▶ _Task objective_: Among the entries that follow, find every line with the word "verb" and copy it.

[[ Information supplied open ]]

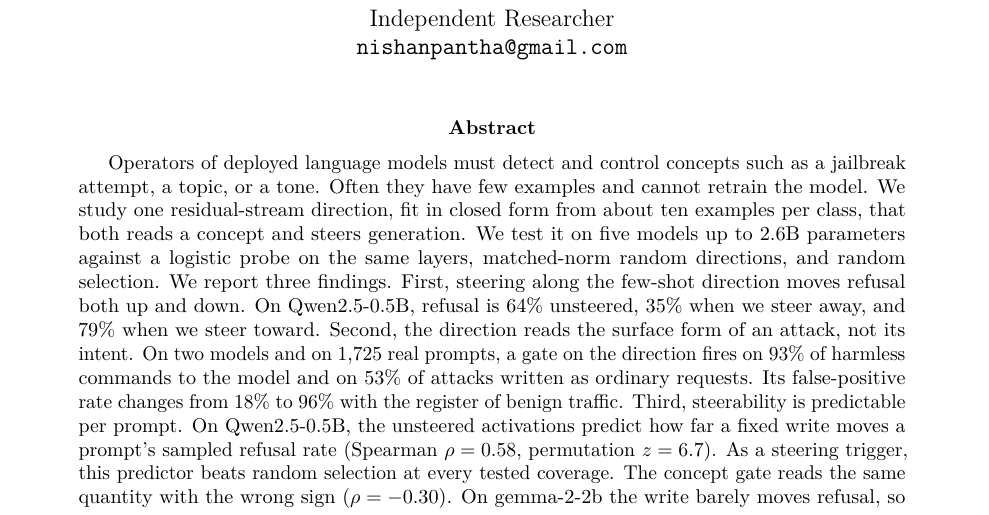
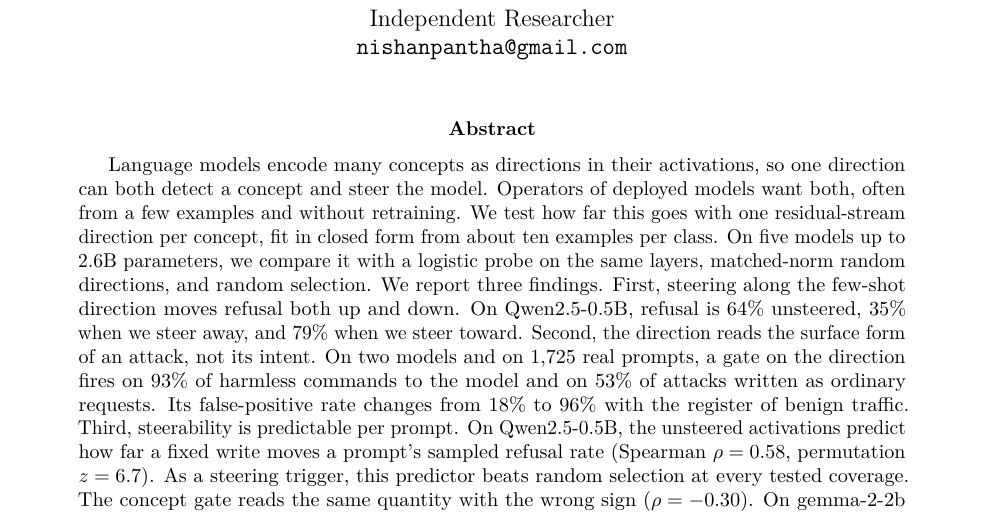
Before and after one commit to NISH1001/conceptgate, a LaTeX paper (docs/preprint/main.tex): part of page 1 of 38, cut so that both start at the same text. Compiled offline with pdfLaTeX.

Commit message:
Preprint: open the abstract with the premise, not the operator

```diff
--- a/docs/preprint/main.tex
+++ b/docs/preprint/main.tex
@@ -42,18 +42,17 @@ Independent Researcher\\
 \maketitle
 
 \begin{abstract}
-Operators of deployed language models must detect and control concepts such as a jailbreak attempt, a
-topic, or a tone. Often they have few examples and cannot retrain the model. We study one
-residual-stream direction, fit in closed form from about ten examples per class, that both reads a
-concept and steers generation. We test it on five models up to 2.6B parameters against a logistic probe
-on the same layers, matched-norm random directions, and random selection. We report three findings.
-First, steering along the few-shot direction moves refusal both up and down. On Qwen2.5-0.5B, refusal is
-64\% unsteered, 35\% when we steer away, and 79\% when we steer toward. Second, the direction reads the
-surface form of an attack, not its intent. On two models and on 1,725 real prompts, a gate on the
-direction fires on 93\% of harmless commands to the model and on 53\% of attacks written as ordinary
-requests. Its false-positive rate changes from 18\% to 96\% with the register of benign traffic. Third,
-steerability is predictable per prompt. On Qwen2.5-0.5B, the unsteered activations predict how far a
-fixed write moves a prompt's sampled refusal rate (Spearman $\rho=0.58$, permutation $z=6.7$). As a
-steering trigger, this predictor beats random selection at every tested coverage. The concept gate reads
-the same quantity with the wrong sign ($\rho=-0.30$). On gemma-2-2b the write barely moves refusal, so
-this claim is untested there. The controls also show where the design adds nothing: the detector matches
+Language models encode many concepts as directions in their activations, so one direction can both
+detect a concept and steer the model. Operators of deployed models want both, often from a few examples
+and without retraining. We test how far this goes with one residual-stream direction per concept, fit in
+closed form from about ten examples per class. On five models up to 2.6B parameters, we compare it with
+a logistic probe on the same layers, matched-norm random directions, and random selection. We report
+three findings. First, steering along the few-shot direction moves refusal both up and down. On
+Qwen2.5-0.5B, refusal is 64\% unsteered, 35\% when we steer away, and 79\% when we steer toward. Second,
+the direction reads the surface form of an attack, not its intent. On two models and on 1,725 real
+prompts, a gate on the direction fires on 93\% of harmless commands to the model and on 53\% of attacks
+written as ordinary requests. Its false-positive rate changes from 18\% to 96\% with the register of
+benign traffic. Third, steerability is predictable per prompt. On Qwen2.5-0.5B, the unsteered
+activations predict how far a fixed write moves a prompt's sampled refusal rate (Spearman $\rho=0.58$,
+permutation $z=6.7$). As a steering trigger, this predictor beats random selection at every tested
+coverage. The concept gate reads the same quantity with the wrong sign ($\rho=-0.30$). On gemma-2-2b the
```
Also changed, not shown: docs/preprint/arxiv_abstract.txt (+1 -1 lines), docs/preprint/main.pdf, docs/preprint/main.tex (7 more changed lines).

[[ Information supplied closed ]]
[[ Information supplied open ]]

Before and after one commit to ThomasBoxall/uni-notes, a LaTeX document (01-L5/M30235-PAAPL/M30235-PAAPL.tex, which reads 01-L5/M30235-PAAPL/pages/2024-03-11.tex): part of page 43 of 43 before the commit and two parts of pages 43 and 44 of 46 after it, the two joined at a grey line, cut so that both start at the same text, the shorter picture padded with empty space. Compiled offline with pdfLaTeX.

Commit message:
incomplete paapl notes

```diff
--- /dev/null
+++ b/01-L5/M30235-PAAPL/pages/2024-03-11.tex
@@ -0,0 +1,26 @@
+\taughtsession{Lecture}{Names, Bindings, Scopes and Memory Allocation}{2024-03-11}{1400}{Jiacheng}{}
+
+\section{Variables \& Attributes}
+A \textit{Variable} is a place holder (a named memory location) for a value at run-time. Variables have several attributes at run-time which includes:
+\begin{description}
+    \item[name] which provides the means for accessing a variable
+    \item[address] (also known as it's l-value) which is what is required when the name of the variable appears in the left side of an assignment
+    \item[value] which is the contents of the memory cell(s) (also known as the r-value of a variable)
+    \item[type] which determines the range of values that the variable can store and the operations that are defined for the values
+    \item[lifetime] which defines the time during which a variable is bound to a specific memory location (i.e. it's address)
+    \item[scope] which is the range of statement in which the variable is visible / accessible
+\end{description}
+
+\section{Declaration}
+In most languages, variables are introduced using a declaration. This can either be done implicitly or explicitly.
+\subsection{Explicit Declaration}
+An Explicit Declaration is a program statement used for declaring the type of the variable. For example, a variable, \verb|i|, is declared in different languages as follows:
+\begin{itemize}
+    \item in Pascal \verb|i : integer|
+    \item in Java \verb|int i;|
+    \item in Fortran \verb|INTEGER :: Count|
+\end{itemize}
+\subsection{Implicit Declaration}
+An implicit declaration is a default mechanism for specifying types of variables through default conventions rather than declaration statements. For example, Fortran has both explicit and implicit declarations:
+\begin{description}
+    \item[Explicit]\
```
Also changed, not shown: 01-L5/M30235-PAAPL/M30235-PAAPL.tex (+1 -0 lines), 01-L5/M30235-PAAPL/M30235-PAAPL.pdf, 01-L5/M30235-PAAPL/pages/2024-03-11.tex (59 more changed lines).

[[ Information supplied closed ]]

▶ _Problem solution_:
+An Explicit Declaration is a program statement used for declaring the type of the variable. For example, a variable, \verb|i|, is declared in different languages as follows:
+    \item in Pascal \verb|i : integer|
+    \item in Java \verb|int i;|
+    \item in Fortran \verb|INTEGER :: Count|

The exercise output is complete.